══ Entries supplied ══

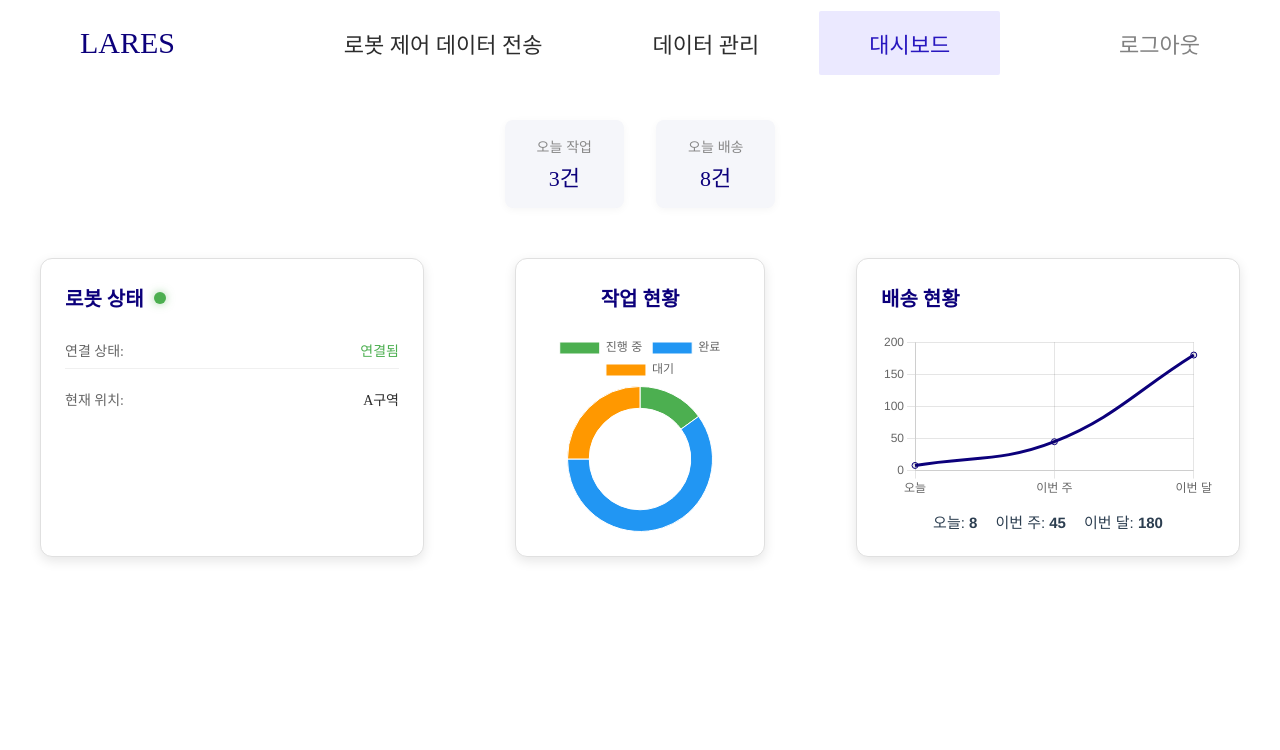
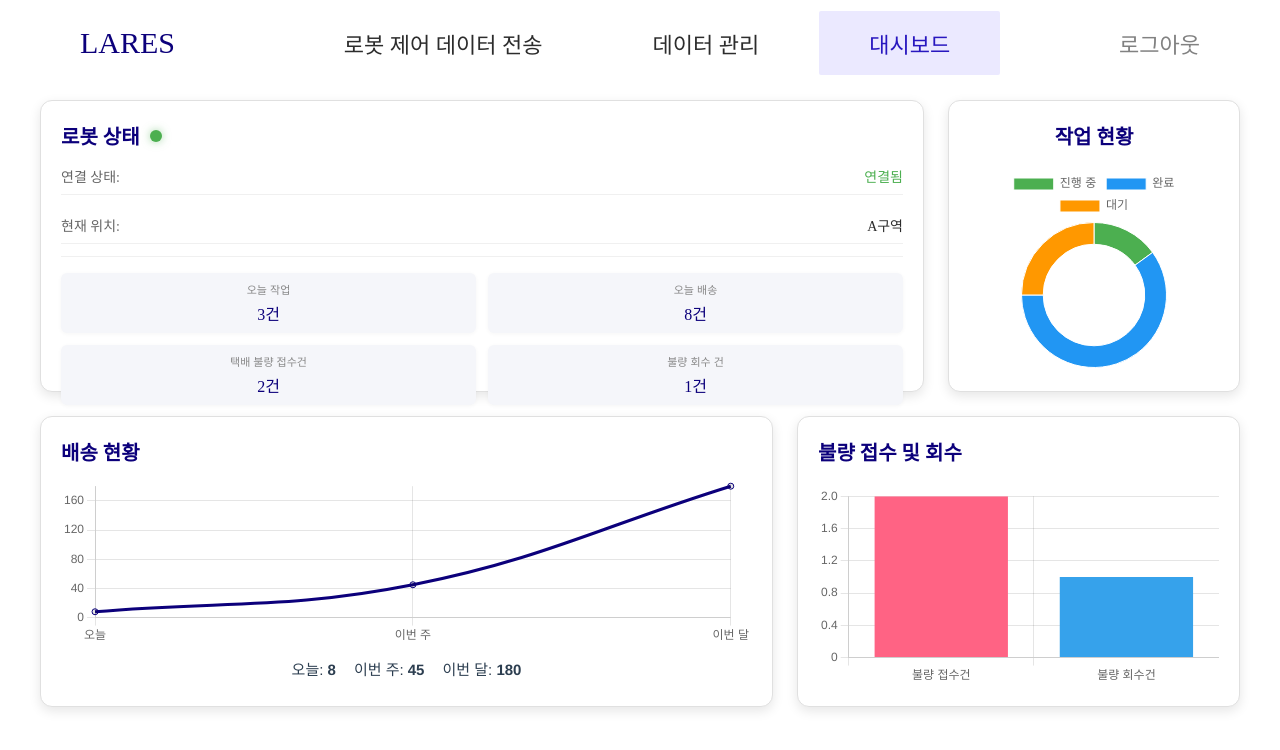
Before and after one commit to Lares2025/Web_Frontend, a Vue app: page /dashboard in a window 1280 px wide. Shown: the top 750 px of the page. Built offline with nearby package versions, Linux system fonts and the light colour scheme; a web font is replaced by a local one; what ag-grid-community would draw is missing.

Commit message:
chore :: chart - 차트 수정

```diff
--- /dev/null
+++ b/src/components/common/BarChart.vue
@@ -0,0 +1,52 @@
+<template>
+  <canvas ref="barChart" style="height: 400px"></canvas>
+</template>
+
+<script>
+import { onMounted, ref } from "vue";
+import Chart from "chart.js/auto";
+
+export default {
+  name: "BarChart",
+  props: {
+    data: {
+      type: Array,
+      required: true,
+    },
+    labels: {
+      type: Array,
+      required: true,
+    },
+  },
+  setup(props) {
+    const barChart = ref(null);
+
+    onMounted(() => {
+      new Chart(barChart.value, {
+        type: "bar",
+        data: {
+          labels: props.labels,
+          datasets: [
+            {
+              label: "불량 현황",
+              data: props.data,
+              backgroundColor: ["#ff6384", "#36a2eb"],
+            },
+          ],
+        },
+        options: {
+          responsive: true,
+          plugins: {
+            legend: { display: false },
+          },
+          scales: {
+            y: { beginAtZero: true },
+          },
+        },
+      });
+    });
+
+    return { barChart };
+  },
+};
+</script>
--- a/src/components/common/LineChart.vue
+++ b/src/components/common/LineChart.vue
@@ -1,6 +1,6 @@
 <template>
-  <div>
-    <Line :data="chartData" :options="chartOptions" />
+  <div style="height: 170px">
+    <Line :data="chartData" :options="chartOptions" :height="170" />
     <div class="line-legend">
       <div v-for="(label, i) in labels" :key="i" class="line-legend-item">
         <span
@@ -50,6 +50,7 @@ const chartData = {
 };
 const chartOptions = {
   responsive: true,
+  maintainAspectRatio: false,
   plugins: {
     legend: { display: false },
   },
--- a/src/components/common/VueHeader.vue
+++ b/src/components/common/VueHeader.vue
@@ -49,7 +49,7 @@
 export default {
   data() {
     return {
-      selectedPage: "dashboard",
+      selectedPage: "send", // 기본값을 "send"로 변경
       selectedSubmenu: "",
       showSubmenu: false,
       submenuList: [
@@ -102,8 +102,8 @@ export default {
       console.log("로그아웃이 완료되었습니다.");
     },
     goToHome() {
-      this.$router.push("/dashboard");
-      this.selectedPage = "dashboard";
+      this.$router.push("/send");
+      this.selectedPage = "send";
       this.selectedSubmenu = "";
     },
   },
@@ -175,7 +175,7 @@ export default {
   z-index: 1001;
   display: flex;
   flex-direction: row;
-  padding: 8px 0;
+  padding: 8px 10px;
 }
 
 .submenu-item {
--- a/src/pages/main/Dashboard.vue
+++ b/src/pages/main/Dashboard.vue
@@ -1,20 +1,9 @@
 <template>
   <div class="dashboard-container">
-    <!-- 요약 정보 -->
-    <div class="summary-row">
-      <div class="summary-item">
-        <span class="summary-label">오늘 작업</span>
-        <span class="summary-value">3건</span>
-      </div>
-      <div class="summary-item">
-        <span class="summary-label">오늘 배송</span>
-        <span class="summary-value">8건</span>
-      </div>
-    </div>
-
     <div class="dashboard-grid">
+      <div class="dashboard-row">
         <!-- 로봇 상태 카드 -->
-      <div class="dashboard-card">
+        <div class="dashboard-card" style="height: 250px">
           <div class="card-header">
             <h3>로봇 상태</h3>
             <div class="status-indicator online"></div>
@@ -29,29 +18,62 @@
               <span class="label">현재 위치:</span>
               <span class="value">A구역</span>
             </div>
+
+            <!-- 요약 정보를 로봇 상태 카드 내부로 이동 -->
+            <div class="summary-grid">
+              <div class="summary-item">
+                <span class="summary-label">오늘 작업</span>
+                <span class="summary-value">3건</span>
+              </div>
+              <div class="summary-item">
+                <span class="summary-label">오늘 배송</span>
+                <span class="summary-value">8건</span>
+              </div>
+              <div class="summary-item">
+                <span class="summary-label">택배 불량 접수건</span>
+                <span class="summary-value">2건</span>
+              </div>
+              <div class="summary-item">
+                <span class="summary-label">불량 회수 건</span>
+                <span class="summary-value">1건</span>
               </div>
             </div>
-
+          </div>
+        </div>
         <!-- 작업 현황 카드 (원 그래프) -->
-      <div class="dashboard-card work-status-card">
+        <div class="dashboard-card work-status-card" style="height: 250px">
           <div class="card-header">
             <h3>작업 현황</h3>
           </div>
-        <div class="card-content" style="height: 200px">
-          <PieChart :data="[3, 12, 5]" :labels="['진행 중', '완료', '대기']" />
+          <div class="card-content" style="height: 200px; margin-top: 10px">
+            <PieChart
+              :data="[3, 12, 5]"
+              :labels="['진행 중', '완료', '대기']"
+            />
           </div>
         </div>
-
+      </div>
+      <div class="dashboard-row">
         <!-- 배송 현황 카드 (꺾은선 그래프) -->
-      <div class="dashboard-card">
+        <div class="dashboard-card wide-card">
           <div class="card-header">
             <h3>배송 현황</h3>
           </div>
-        <div class="card-content" style="height: 200px">
+          <div class="card-content" style="height: 180px; margin-top: 10px">
             <LineChart
               :data="[8, 45, 180]"
               :labels="['오늘', '이번 주', '이번 달']"
             />
+          </div>
+        </div>
+        <!-- 불량 현황 카드 (막대그래프) -->
+        <div class="dashboard-card">
+          <div class="card-header">
+            <h3>불량 접수 및 회수</h3>
+          </div>
+          <div class="card-content" style="height: 200px; margin-top: 20px">
+            <BarChart :data="[2, 1]" :labels="['불량 접수건', '불량 회수건']" />
+          </div>
         </div>
       </div>
     </div>
@@ -61,16 +83,17 @@
 <script>
 import PieChart from "@/components/common/PieChart.vue";
 import LineChart from "@/components/common/LineChart.vue";
+import BarChart from "@/components/common/BarChart.vue";
 
 export default {
   name: "Dashboard",
-  components: { PieChart, LineChart },
+  components: { PieChart, LineChart, BarChart },
 };
 </script>
 
 <style scoped>
 .dashboard-container {
-  padding: 120px 40px 40px;
+  padding: 70px 40px 40px;
   max-width: 1200px;
   margin: 0 auto;
   overflow: hidden;
@@ -91,42 +114,59 @@ export default {
   font-family: PretendardMedium;
 }
 
-/* 요약 정보 스타일 */
-.summary-row {
-  display: flex;
-  justify-content: center;
-  gap: 32px;
-  margin-bottom: 50px;
+.summary-grid {
+  display: grid;
+  grid-template-columns: 1fr 1fr;
+  gap: 12px;
+  margin-top: 0px;
+  padding-top: 16px;
+  border-top: 1px solid #f0f0f0;
 }
 .summary-item {
   background: #f5f6fa;
-  border-radius: 8px;
-  padding: 16px 32px;
+  border-radius: 6px;
+  padding: 8px 16px;
   text-align: center;
-  box-shadow: 0 2px 8px rgba(0, 0, 0, 0.04);
+  box-shadow: 0 1px 4px rgba(0, 0, 0, 0.04);
 }
 .summary-label {
   display: block;
   color: #888;
-  font-size: 14px;
+  font-size: 11px;
   margin-bottom: 4px;
 }
 .summary-value {
   color: #0c007b;
-  font-size: 22px;
+  font-size: 16px;
   font-family: PretendardBold;
 }
 
 .dashboard-grid {
-  display: grid;
-  grid-template-columns: repeat(auto-fit, minmax(280px, 1fr));
+  display: flex;
+  flex-direction: column;
   gap: 24px;
-  margin-top: 50px;
+  margin-top: 30px;
+}
+.dashboard-row {
+  display: flex;
+  gap: 24px;
+}
+.dashboard-row > .dashboard-card {
+  flex: 1 1 0;
+}
+.dashboard-row > .dashboard-card.wide-card {
+  flex: 2 1 0;
+}
+@media (max-width: 900px) {
+  .dashboard-row {
+    flex-direction: column;
+    gap: 16px;
+  }
 }
 .dashboard-card {
   background: white;
   border-radius: 12px;
-  padding: 24px;
+  padding: 20px;
   box-shadow: 0 4px 12px rgba(0, 0, 0, 0.1);
   border: 1px solid #e0e0e0;
 }
@@ -134,7 +174,7 @@ export default {
   display: flex;
   align-items: center;
   gap: 10px;
-  margin-bottom: 20px;
+  margin-bottom: 8px;
 }
 .card-header h3 {
   color: #0c007b;
@@ -201,9 +241,9 @@ export default {
   .dashboard-container {
     padding: 100px 10px 10px;
   }
-  .summary-row {
-    flex-direction: column;
-    gap: 12px;
+  .summary-grid {
+    grid-template-columns: 1fr;
+    gap: 8px;
   }
   .dashboard-grid {
     grid-template-columns: 1fr;
--- a/src/pages/main/DataSend.vue
+++ b/src/pages/main/DataSend.vue
@@ -119,6 +119,7 @@ export default {
 .data-send-container {
   width: 100%;
   height: 100%;
+  overflow: hidden;
 }
 
 .center-wrapper {
@@ -126,9 +127,10 @@ export default {
   justify-content: center;
   align-items: center;
   width: 100%;
-  height: 100%;
+  height: calc(100%);
   overflow: hidden;
   gap: 64px;
+  margin-top: 30px;
 }
 
 /* 이미지 박스 스타일 */
@@ -137,8 +139,8 @@ export default {
   flex-direction: column;
   align-items: center;
   justify-content: center;
-  width: 350px;
-  height: 278px;
+  width: 700px;
+  height: 500px;
   border: 1px solid #cecce5;
   border-radius: 15px;
   background: #fff;
@@ -147,7 +149,7 @@ export default {
 }
 
 .load-btn {
-  width: 120px;
+  width: 300px;
   height: 40px;
   border-radius: 8px;
   border: none;
@@ -164,8 +166,8 @@ export default {
 }
 
 .img-container {
-  width: 300px;
-  height: 180px;
+  width: 600px;
+  height: 400px;
   display: flex;
   align-items: center;
   justify-content: center;
```
Lines whose indentation alone changed are shown as unchanged.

═══

• Aim of the exercise:
What is needed is every line from the data above that includes the string "display", copied out.

• Answer box:
+            legend: { display: false },
     legend: { display: false },
   display: flex;
-  display: flex;
+  display: grid;
   display: block;
-  display: grid;
+  display: flex;
+  display: flex;
   display: flex;
   display: flex;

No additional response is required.